* _Problem details_:
Print every entry below again exactly as written, skipping the pictures.

* _Exercise inputs_:

###

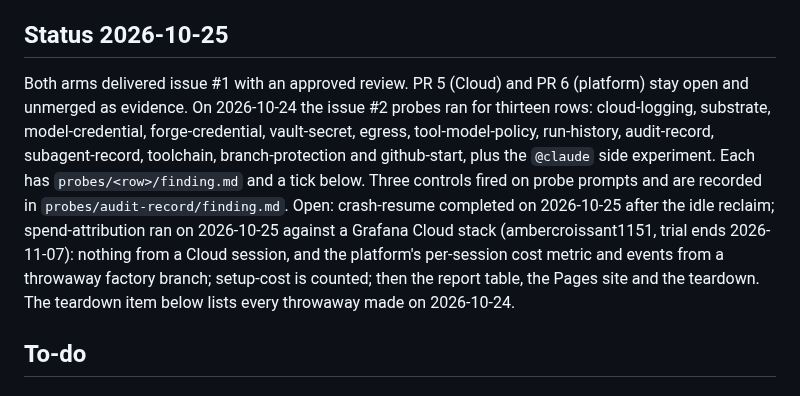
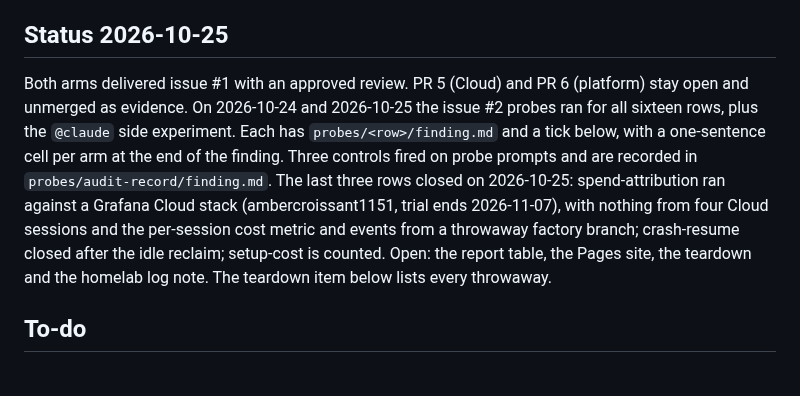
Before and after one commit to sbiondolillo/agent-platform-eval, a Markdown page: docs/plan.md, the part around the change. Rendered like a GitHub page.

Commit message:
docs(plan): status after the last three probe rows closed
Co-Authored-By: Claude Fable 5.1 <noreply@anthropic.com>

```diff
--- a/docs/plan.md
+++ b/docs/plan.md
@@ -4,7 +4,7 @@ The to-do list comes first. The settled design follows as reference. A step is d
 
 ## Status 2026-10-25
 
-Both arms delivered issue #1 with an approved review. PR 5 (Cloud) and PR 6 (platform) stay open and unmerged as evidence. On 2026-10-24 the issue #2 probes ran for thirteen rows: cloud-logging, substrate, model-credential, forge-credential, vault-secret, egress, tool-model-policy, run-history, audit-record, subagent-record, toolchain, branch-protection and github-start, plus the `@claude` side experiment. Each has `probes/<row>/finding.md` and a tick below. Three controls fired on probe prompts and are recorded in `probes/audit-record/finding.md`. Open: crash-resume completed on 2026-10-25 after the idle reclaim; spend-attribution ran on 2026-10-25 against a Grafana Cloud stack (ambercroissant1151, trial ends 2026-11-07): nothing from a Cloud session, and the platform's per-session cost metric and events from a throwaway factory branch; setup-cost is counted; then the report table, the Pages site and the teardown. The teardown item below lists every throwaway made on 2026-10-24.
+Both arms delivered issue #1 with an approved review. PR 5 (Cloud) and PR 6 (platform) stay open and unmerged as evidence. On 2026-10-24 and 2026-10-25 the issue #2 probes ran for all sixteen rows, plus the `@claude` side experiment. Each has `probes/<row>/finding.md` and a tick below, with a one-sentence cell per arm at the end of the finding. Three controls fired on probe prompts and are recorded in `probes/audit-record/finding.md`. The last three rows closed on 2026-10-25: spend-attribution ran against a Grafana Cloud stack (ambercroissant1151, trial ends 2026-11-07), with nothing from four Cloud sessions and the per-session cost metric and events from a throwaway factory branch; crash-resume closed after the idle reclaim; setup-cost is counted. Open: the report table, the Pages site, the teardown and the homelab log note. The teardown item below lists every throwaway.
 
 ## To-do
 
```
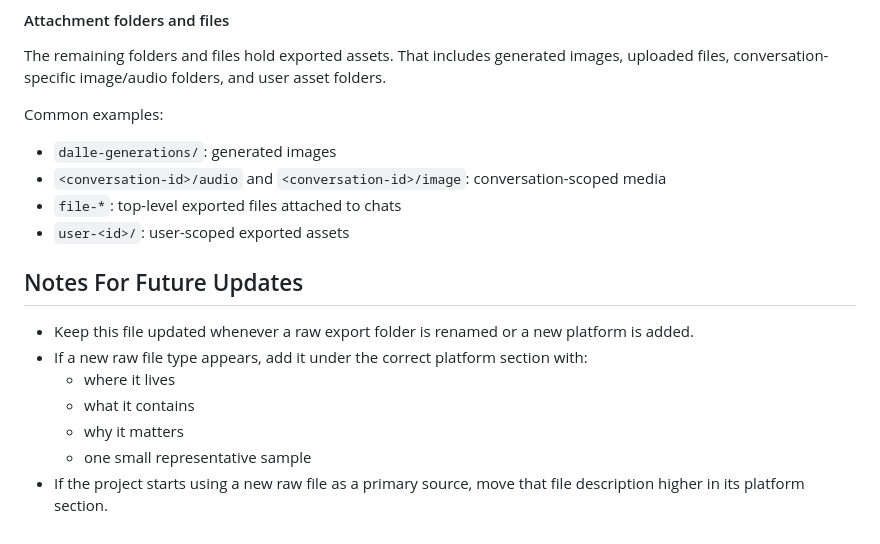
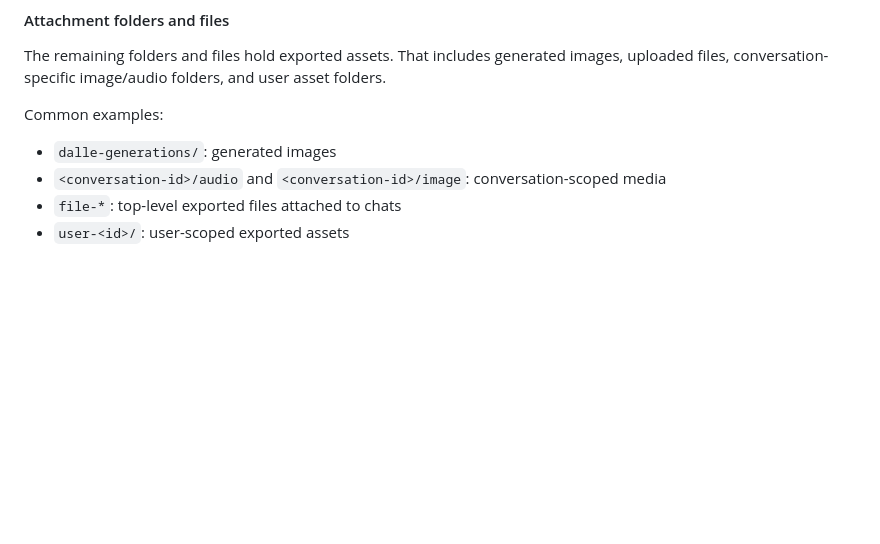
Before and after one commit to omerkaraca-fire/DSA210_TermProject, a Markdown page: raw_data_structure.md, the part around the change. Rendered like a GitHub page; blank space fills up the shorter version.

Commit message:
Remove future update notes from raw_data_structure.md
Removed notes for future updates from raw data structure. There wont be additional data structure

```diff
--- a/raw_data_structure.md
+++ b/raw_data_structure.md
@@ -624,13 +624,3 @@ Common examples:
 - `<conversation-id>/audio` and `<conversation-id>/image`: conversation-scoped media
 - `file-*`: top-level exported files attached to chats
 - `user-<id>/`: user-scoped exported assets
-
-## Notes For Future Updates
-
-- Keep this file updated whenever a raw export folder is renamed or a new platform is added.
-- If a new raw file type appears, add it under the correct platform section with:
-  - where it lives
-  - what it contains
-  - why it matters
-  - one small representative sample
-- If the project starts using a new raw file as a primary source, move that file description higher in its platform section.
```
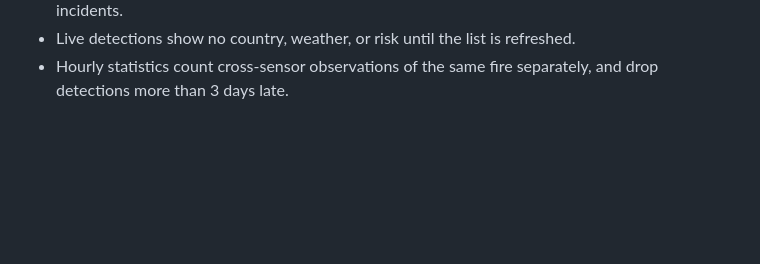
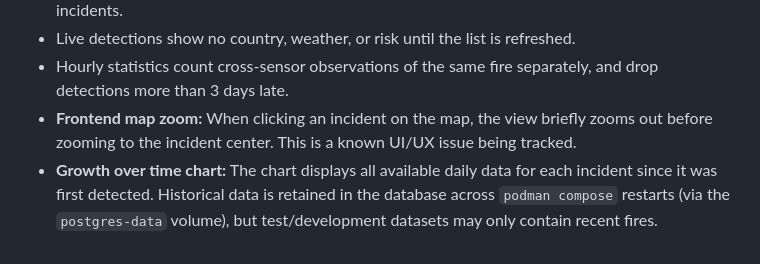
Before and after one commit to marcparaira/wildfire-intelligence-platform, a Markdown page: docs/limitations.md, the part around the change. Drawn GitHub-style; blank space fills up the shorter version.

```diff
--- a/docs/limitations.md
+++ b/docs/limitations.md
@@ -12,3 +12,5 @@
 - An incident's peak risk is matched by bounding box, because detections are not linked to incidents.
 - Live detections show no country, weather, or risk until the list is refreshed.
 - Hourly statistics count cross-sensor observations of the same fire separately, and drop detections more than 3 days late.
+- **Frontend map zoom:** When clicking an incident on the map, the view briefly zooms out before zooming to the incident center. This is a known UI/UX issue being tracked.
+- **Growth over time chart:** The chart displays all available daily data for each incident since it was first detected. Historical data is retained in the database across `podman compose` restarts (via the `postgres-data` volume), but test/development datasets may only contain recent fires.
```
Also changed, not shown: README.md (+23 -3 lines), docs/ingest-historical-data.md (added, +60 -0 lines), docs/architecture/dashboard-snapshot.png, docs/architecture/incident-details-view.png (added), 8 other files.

###

* _Response to the exercise_:
Before and after one commit to sbiondolillo/agent-platform-eval, a Markdown page: docs/plan.md, the part around the change. Rendered like a GitHub page.

Commit message:
docs(plan): status after the last three probe rows closed
Co-Authored-By: Claude Fable 5.1 <noreply@anthropic.com>

```diff
--- a/docs/plan.md
+++ b/docs/plan.md
@@ -4,7 +4,7 @@ The to-do list comes first. The settled design follows as reference. A step is d
 
 ## Status 2026-10-25
 
-Both arms delivered issue #1 with an approved review. PR 5 (Cloud) and PR 6 (platform) stay open and unmerged as evidence. On 2026-10-24 the issue #2 probes ran for thirteen rows: cloud-logging, substrate, model-credential, forge-credential, vault-secret, egress, tool-model-policy, run-history, audit-record, subagent-record, toolchain, branch-protection and github-start, plus the `@claude` side experiment. Each has `probes/<row>/finding.md` and a tick below. Three controls fired on probe prompts and are recorded in `probes/audit-record/finding.md`. Open: crash-resume completed on 2026-10-25 after the idle reclaim; spend-attribution ran on 2026-10-25 against a Grafana Cloud stack (ambercroissant1151, trial ends 2026-11-07): nothing from a Cloud session, and the platform's per-session cost metric and events from a throwaway factory branch; setup-cost is counted; then the report table, the Pages site and the teardown. The teardown item below lists every throwaway made on 2026-10-24.
+Both arms delivered issue #1 with an approved review. PR 5 (Cloud) and PR 6 (platform) stay open and unmerged as evidence. On 2026-10-24 and 2026-10-25 the issue #2 probes ran for all sixteen rows, plus the `@claude` side experiment. Each has `probes/<row>/finding.md` and a tick below, with a one-sentence cell per arm at the end of the finding. Three controls fired on probe prompts and are recorded in `probes/audit-record/finding.md`. The last three rows closed on 2026-10-25: spend-attribution ran against a Grafana Cloud stack (ambercroissant1151, trial ends 2026-11-07), with nothing from four Cloud sessions and the per-session cost metric and events from a throwaway factory branch; crash-resume closed after the idle reclaim; setup-cost is counted. Open: the report table, the Pages site, the teardown and the homelab log note. The teardown item below lists every throwaway.
 
 ## To-do
 
```
Before and after one commit to omerkaraca-fire/DSA210_TermProject, a Markdown page: raw_data_structure.md, the part around the change. Rendered like a GitHub page; blank space fills up the shorter version.

Commit message:
Remove future update notes from raw_data_structure.md
Removed notes for future updates from raw data structure. There wont be additional data structure

```diff
--- a/raw_data_structure.md
+++ b/raw_data_structure.md
@@ -624,13 +624,3 @@ Common examples:
 - `<conversation-id>/audio` and `<conversation-id>/image`: conversation-scoped media
 - `file-*`: top-level exported files attached to chats
 - `user-<id>/`: user-scoped exported assets
-
-## Notes For Future Updates
-
-- Keep this file updated whenever a raw export folder is renamed or a new platform is added.
-- If a new raw file type appears, add it under the correct platform section with:
-  - where it lives
-  - what it contains
-  - why it matters
-  - one small representative sample
-- If the project starts using a new raw file as a primary source, move that file description higher in its platform section.
```
Before and after one commit to marcparaira/wildfire-intelligence-platform, a Markdown page: docs/limitations.md, the part around the change. Drawn GitHub-style; blank space fills up the shorter version.

```diff
--- a/docs/limitations.md
+++ b/docs/limitations.md
@@ -12,3 +12,5 @@
 - An incident's peak risk is matched by bounding box, because detections are not linked to incidents.
 - Live detections show no country, weather, or risk until the list is refreshed.
 - Hourly statistics count cross-sensor observations of the same fire separately, and drop detections more than 3 days late.
+- **Frontend map zoom:** When clicking an incident on the map, the view briefly zooms out before zooming to the incident center. This is a known UI/UX issue being tracked.
+- **Growth over time chart:** The chart displays all available daily data for each incident since it was first detected. Historical data is retained in the database across `podman compose` restarts (via the `postgres-data` volume), but test/development datasets may only contain recent fires.
```
Also changed, not shown: README.md (+23 -3 lines), docs/ingest-historical-data.md (added, +60 -0 lines), docs/architecture/dashboard-snapshot.png, docs/architecture/incident-details-view.png (added), 8 other files.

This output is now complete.